As a Baltimore automobile accident lawyer, I and my colleagues fight a seemingly never ending battle for car crash victims and their families. It makes not difference whether a person is hurt as a result of a semi truck hitting their car or another passenger vehicle slamming into their sedan, minivan or SUV. The pain and suffering sustained during the accident and afterward can be substantial.
Not long ago we reported on a bill introduced into the Maryland state legislature that would increase the penalties for drivers found guilty of reckless and negligent driving in instance where the driver’s action led to the death or serious injury of another individual. It’s heartening to know now that the bill has already received support in the form of a successful vote in the Senate and will soon be moving on to the House.

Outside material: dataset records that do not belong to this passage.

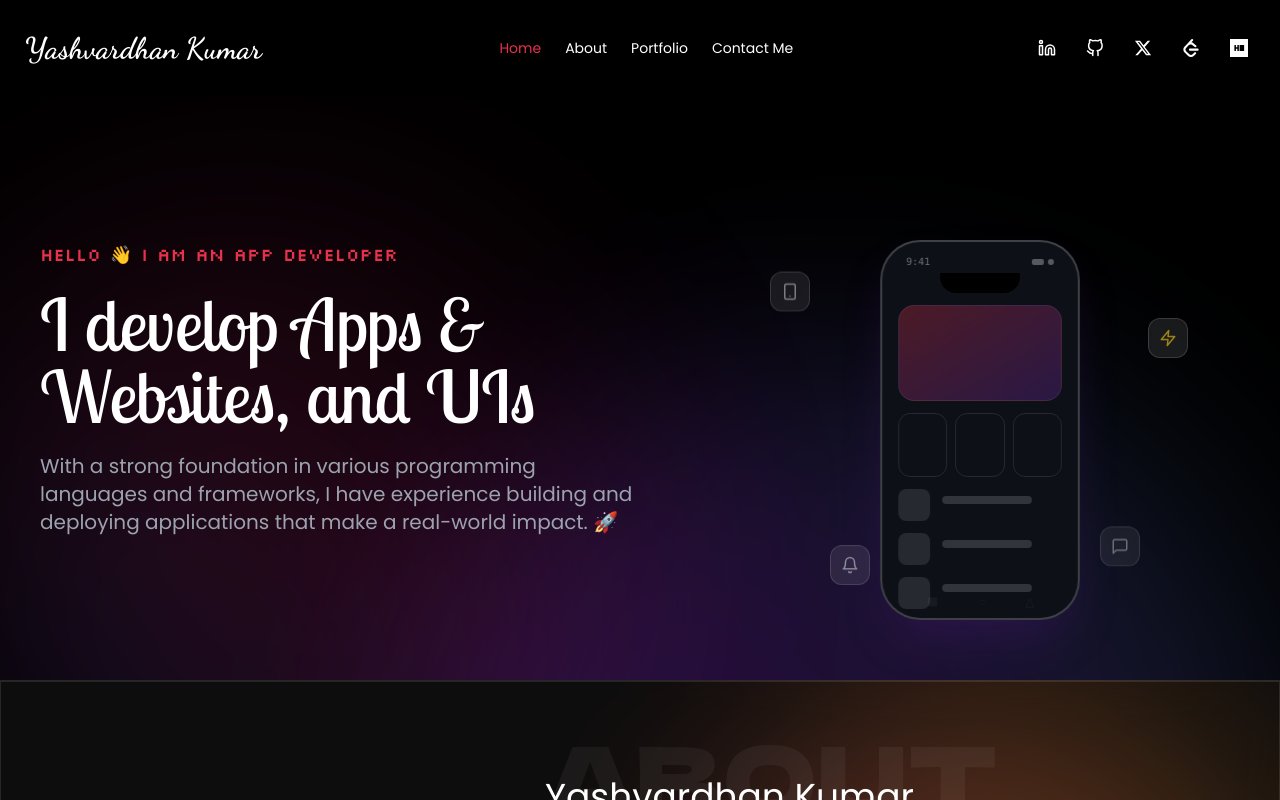
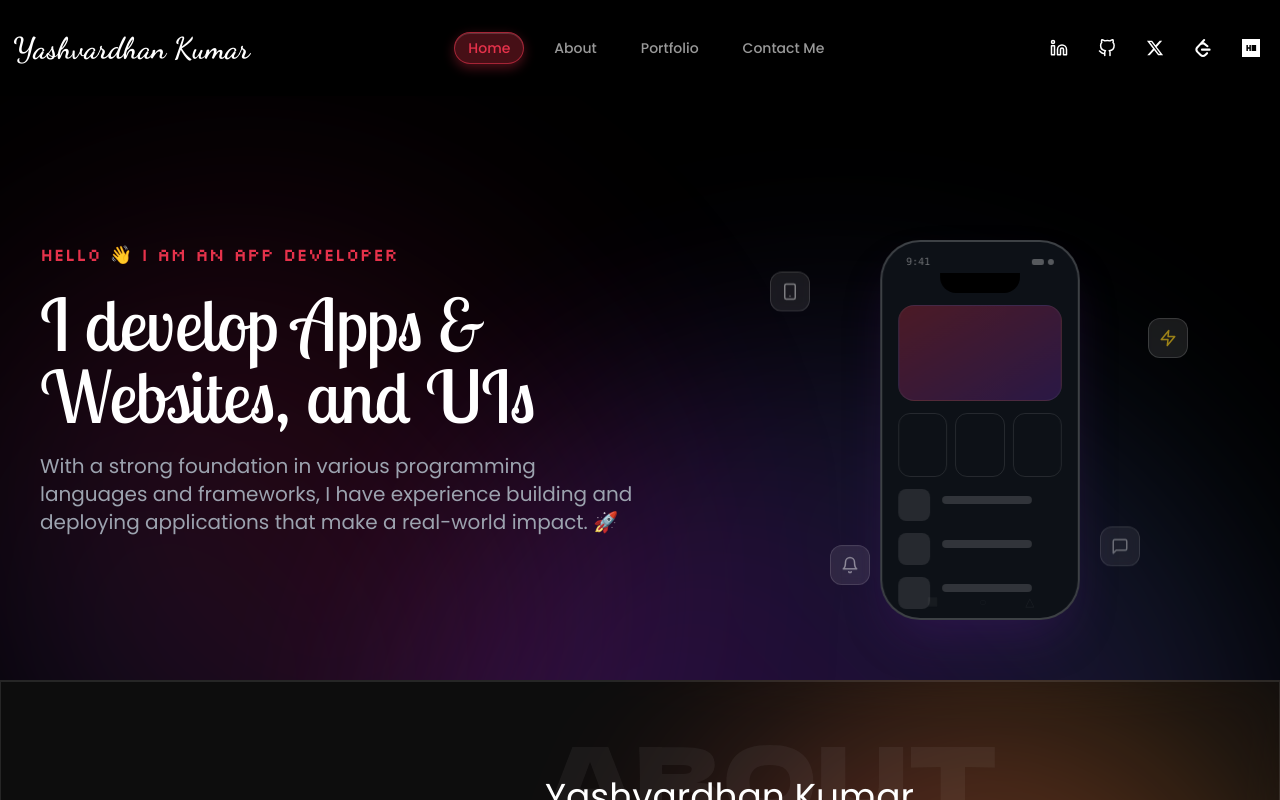
Before and after one commit to YashvardhanKumar/portfolio-yash, a React (Vite) app: page / in a window 1280 px wide. Shown: the top 800 px of the page. Built offline with nearby package versions, Linux system fonts and the light colour scheme; a web font is replaced by a local one.

Commit message:
feat: add smooth scroll-spy debounce logic and implement a stretchy capsule slider in the navigation bar

```diff
--- a/src/App.tsx
+++ b/src/App.tsx
@@ -1,5 +1,5 @@
 import Navbar from "./components/Navbar";
-import { useRef, useState } from "react";
+import { useRef, useState, useEffect } from "react";
 import { useMotionValueEvent, useScroll } from "framer-motion";
 import Home from "./components/sections/home";
 import About from "./components/sections/about";
@@ -15,11 +15,65 @@ function App() {
   const [refAt, setRefAt] = useState(0);
   const refs = [homeRef, aboutRef, portfolioRef, contactMeRef];
 
+  // Ref to block scroll spy updating during programmatic smooth scroll
+  const isProgrammaticScroll = useRef(false);
+  const timeoutId = useRef<number | null>(null);
+  const scrollListenerRef = useRef<(() => void) | null>(null);
+
+  // Wrap setRefAt to block scroll spy triggers until smooth scroll stops completely
+  const handleSetRefAt = (index: React.SetStateAction<number>) => {
+    const nextIndex = typeof index === "function" ? (index as Function)(refAt) : index;
+    setRefAt(nextIndex);
+
+    isProgrammaticScroll.current = true;
+
+    // Clear any existing scroll listener and timeout
+    if (scrollListenerRef.current) {
+      window.removeEventListener("scroll", scrollListenerRef.current);
+    }
+    if (timeoutId.current) clearTimeout(timeoutId.current);
+
+    // Debounce function to detect when smooth scrolling has stopped
+    const handleScrollEnd = () => {
+      if (timeoutId.current) clearTimeout(timeoutId.current);
+      timeoutId.current = window.setTimeout(() => {
+        isProgrammaticScroll.current = false;
+        if (scrollListenerRef.current) {
+          window.removeEventListener("scroll", scrollListenerRef.current);
+          scrollListenerRef.current = null;
+        }
+      }, 150);
+    };
+
+    scrollListenerRef.current = handleScrollEnd;
+    window.addEventListener("scroll", handleScrollEnd);
+    handleScrollEnd(); // Initialize first timeout
+  };
+
+  // Clean up timers and listeners on unmount
+  useEffect(() => {
+    return () => {
+      if (timeoutId.current) clearTimeout(timeoutId.current);
+      if (scrollListenerRef.current) {
+        window.removeEventListener("scroll", scrollListenerRef.current);
+      }
+    };
+  }, []);
+
   useMotionValueEvent(scrollY, "change", (latest: number) => {
     handleNavigation(latest);
   });
 
   const handleNavigation = (y: number) => {
+    if (isProgrammaticScroll.current) return;
+
+    // Force last tab (Contact Me) if we have reached the bottom of the page
+    const isAtBottom = y + window.innerHeight >= document.documentElement.scrollHeight - 15;
+    if (isAtBottom) {
+      setRefAt(3);
+      return;
+    }
+
     let home = homeRef.current;
     let about = aboutRef.current;
     let portfolio = portfolioRef.current;
@@ -39,7 +93,7 @@ function App() {
   };
   return (
     <div className="flex flex-col overflow-hidden">
-      <Navbar refAt={refAt} refs={refs} setRefAt={setRefAt} />
+      <Navbar refAt={refAt} refs={refs} setRefAt={handleSetRefAt} />
       <div className="h-24"></div>
       <Home reference={homeRef} />
       <About reference={aboutRef} />
@@ -49,7 +103,7 @@ function App() {
         reference={contactMeRef}
         refAt={refAt}
         refs={refs}
-        setRefAt={setRefAt}
+        setRefAt={handleSetRefAt}
       />
     </div>
   );
--- a/src/components/Navbar.tsx
+++ b/src/components/Navbar.tsx
@@ -1,5 +1,5 @@
-import { useMotionValueEvent, useScroll, motion } from "framer-motion";
-import { useRef, useState } from "react";
+import { useMotionValueEvent, useScroll, motion, useMotionValue, useTransform, animate } from "framer-motion";
+import { useRef, useState, useEffect } from "react";
 import { handle, tabMenu } from "../constants/tabs";
 
 type NavbarProps = {
@@ -14,6 +14,17 @@ const Navbar: React.FC<NavbarProps> = ({ refAt, refs, setRefAt }) => {
   const { scrollY } = useScroll();
   const [shrink, setShrink] = useState(false);
   const navref = useRef<HTMLDivElement>(null);
+
+  // References to measure tab layout
+  const containerRef = useRef<HTMLUListElement>(null);
+  const tabRefs = useRef<(HTMLLIElement | null)[]>([]);
+
+  // Motion values to animate the left and right edges of the capsule slider independently
+  const leftEdge = useMotionValue(0);
+  const rightEdge = useMotionValue(0);
+  const prevRefAt = useRef(refAt);
+  const isInitial = useRef(true);
+
   function update(latest: number): void {
     if (latest > 20) {
       setShrink(true);
@@ -25,6 +36,77 @@ const Navbar: React.FC<NavbarProps> = ({ refAt, refs, setRefAt }) => {
   useMotionValueEvent(scrollY, "change", (latest: number) => {
     update(latest);
   });
+
+  // Track layout and animate edges to create a stretchy "pull" effect
+  useEffect(() => {
+    const container = containerRef.current;
+    const activeTab = tabRefs.current[refAt];
+    if (!container || !activeTab) return;
+
+    const updateCoords = (animateTransition = true) => {
+      const activeRect = activeTab.getBoundingClientRect();
+      const containerRect = container.getBoundingClientRect();
+      const targetLeft = activeRect.left - containerRect.left;
+      const targetRight = targetLeft + activeRect.width;
+
+      if (!animateTransition) {
+        leftEdge.set(targetLeft);
+        rightEdge.set(targetRight);
+      } else {
+        const isMovingRight = refAt > prevRefAt.current;
+        if (isMovingRight) {
+          // Moving Right: right edge (leading) shoots ahead, left edge (trailing) lags
+          animate(rightEdge, targetRight, {
+            type: "spring",
+            stiffness: 350,
+            damping: 22,
+          });
+          animate(leftEdge, targetLeft, {
+            type: "spring",
+            stiffness: 240,
+            damping: 26,
+          });
+        } else {
+          // Moving Left: left edge (leading) shoots ahead, right edge (trailing) lags
+          animate(leftEdge, targetLeft, {
+            type: "spring",
+            stiffness: 350,
+            damping: 22,
+          });
+          animate(rightEdge, targetRight, {
+            type: "spring",
+            stiffness: 240,
+            damping: 26,
+          });
+        }
+      }
+    };
+
+    if (isInitial.current) {
+      // Small timeout to ensure DOM layout is completed and measured correctly
+      const timer = setTimeout(() => {
+        updateCoords(false);
+        isInitial.current = false;
+      }, 50);
+      return () => clearTimeout(timer);
+    } else {
+      updateCoords(true);
+    }
+
+    prevRefAt.current = refAt;
+
+    const handleResize = () => updateCoords(false);
+    window.addEventListener("resize", handleResize);
+    return () => window.removeEventListener("resize", handleResize);
+  }, [refAt]);
+
+  // Derived width from the distance between left and right edges
+  const widthTransform = useTransform([leftEdge, rightEdge], (latest) => {
+    const l = latest[0] as number;
+    const r = latest[1] as number;
+    return r - l;
+  });
+
   return (
     <motion.nav
       ref={navref}
@@ -38,7 +120,7 @@ const Navbar: React.FC<NavbarProps> = ({ refAt, refs, setRefAt }) => {
         },
         hidden: {
           width: "88%",
-          maxWidth: "1100px",
+          maxWidth: "785px",
           top: "12px",
         },
       }}
@@ -76,27 +158,37 @@ const Navbar: React.FC<NavbarProps> = ({ refAt, refs, setRefAt }) => {
           duration: NAV_TRANSITION_DURATION,
           ease: "easeInOut",
         }}
-        className="pointer-events-auto flex-grow flex items-center justify-center sm:justify-between px-6 backdrop-blur-lg border max-sm:flex-col max-sm:gap-2"
+        className="pointer-events-auto flex-grow flex items-center justify-center sm:justify-between px-3 backdrop-blur-lg border max-sm:flex-col max-sm:gap-2"
       >
-        <div className="font-dancing-script font-bold sm:text-3xl text-xl flex items-center">
+        {!shrink && <div className="font-dancing-script font-bold sm:text-3xl text-xl flex items-center">
           Yashvardhan Kumar
-        </div>
-        <ul className="flex items-center sm:gap-6 xs:text-sm gap-3 cursor-pointer text-xs font-poppins">
+        </div>}
+        <ul
+          ref={containerRef}
+          className="relative flex items-center sm:gap-4 xs:text-sm gap-2 cursor-pointer text-xs font-poppins px-1.5 py-1"
+        >
+          {/* Stretchy circular glassmorphic pill slider background (increased opacity brand bg & border, brand glow) */}
+          <motion.div
+            className="absolute top-1 bottom-1 bg-ui-color/30 backdrop-blur-md border border-ui-color/60 rounded-full z-0 pointer-events-none shadow-[0_4px_12px_rgba(230,50,75,0.35),inset_0_1px_0_rgba(255,255,255,0.15)]"
+            style={{
+              left: leftEdge,
+              width: widthTransform,
+            }}
+          />
           {tabMenu.map((val, i) => (
             <li
               key={val}
-              className={`transition-colors duration-500 ${
-                refAt == i ? "text-ui-color" : "text-white"
-              }  hover:text-ui-color`}
+              ref={(el) => (tabRefs.current[i] = el)}
+              className={`relative z-10 transition-colors duration-300 px-3.5 py-1.5 rounded-full font-medium ${
+                refAt == i ? "text-ui-color font-bold" : "text-white/60 hover:text-white"
+              }`}
               aria-label="button"
               children={val}
               onClick={() => {
                 refs[i].current?.scrollIntoView({
                   behavior: "smooth",
                 });
-                console.log(refAt);
-
-                setRefAt(refAt);
+                setRefAt(i);
               }}
             />
           ))}
@@ -106,7 +198,7 @@ const Navbar: React.FC<NavbarProps> = ({ refAt, refs, setRefAt }) => {
         {!shrink && (
           <div className="flex items-center gap-4 text-lg max-md:hidden">
             {handle.map((val) => {
-              let Compo = val.icon;
+              const Compo = val.icon;
               return (
                 <motion.a
                   key={val.url}
@@ -155,7 +247,7 @@ const Navbar: React.FC<NavbarProps> = ({ refAt, refs, setRefAt }) => {
       {shrink && (
         <div className="pointer-events-auto flex items-center gap-3 max-md:hidden shrink-0">
           {handle.map((val) => {
-            let Compo = val.icon;
+            const Compo = val.icon;
             return (
               <motion.a
                 key={val.url}
--- a/src/components/sections/aboutme.tsx
+++ b/src/components/sections/aboutme.tsx
@@ -193,7 +193,7 @@ const ContactMe: React.FC<AboutMeProps> = ({
                 refs[i].current?.scrollIntoView({
                   behavior: "smooth",
                 });
-                setRefAt(refAt);
+                setRefAt(i);
               }}
             />
           ))}
```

According to news reports, the bill introduced by Sen. Bryan Simonaire and known as the Joseph Norfolk Act was initially inspired by the June 2007 traffic death of Cpl. Scott Wheeler of Millersville. The 31-year-old Wheeler, Howard County police officer, was struck by a passing car while on patrol duty. The office was reportedly hit a Nissan Sentra on Route 32 after he attempted to pull the driver over for speeding. He died several days later. At the time of that crash, investigators said the 24-year-old woman driving the Nissan didn’t see Wheeler in the road. She eventually paid $310 in fines.
If passed by the House, this new law would set the maximum fine for both negligent driving and reckless driving at $1,000 – double the current fine. The bill also calls for a loss of license for up to 180 days if the defendant is convicted. At the time of the news article, there was as yet no date set for a vote in the House.
Reckless driving bill passes state Senate, HometownAnnapolis.com, March 17, 2010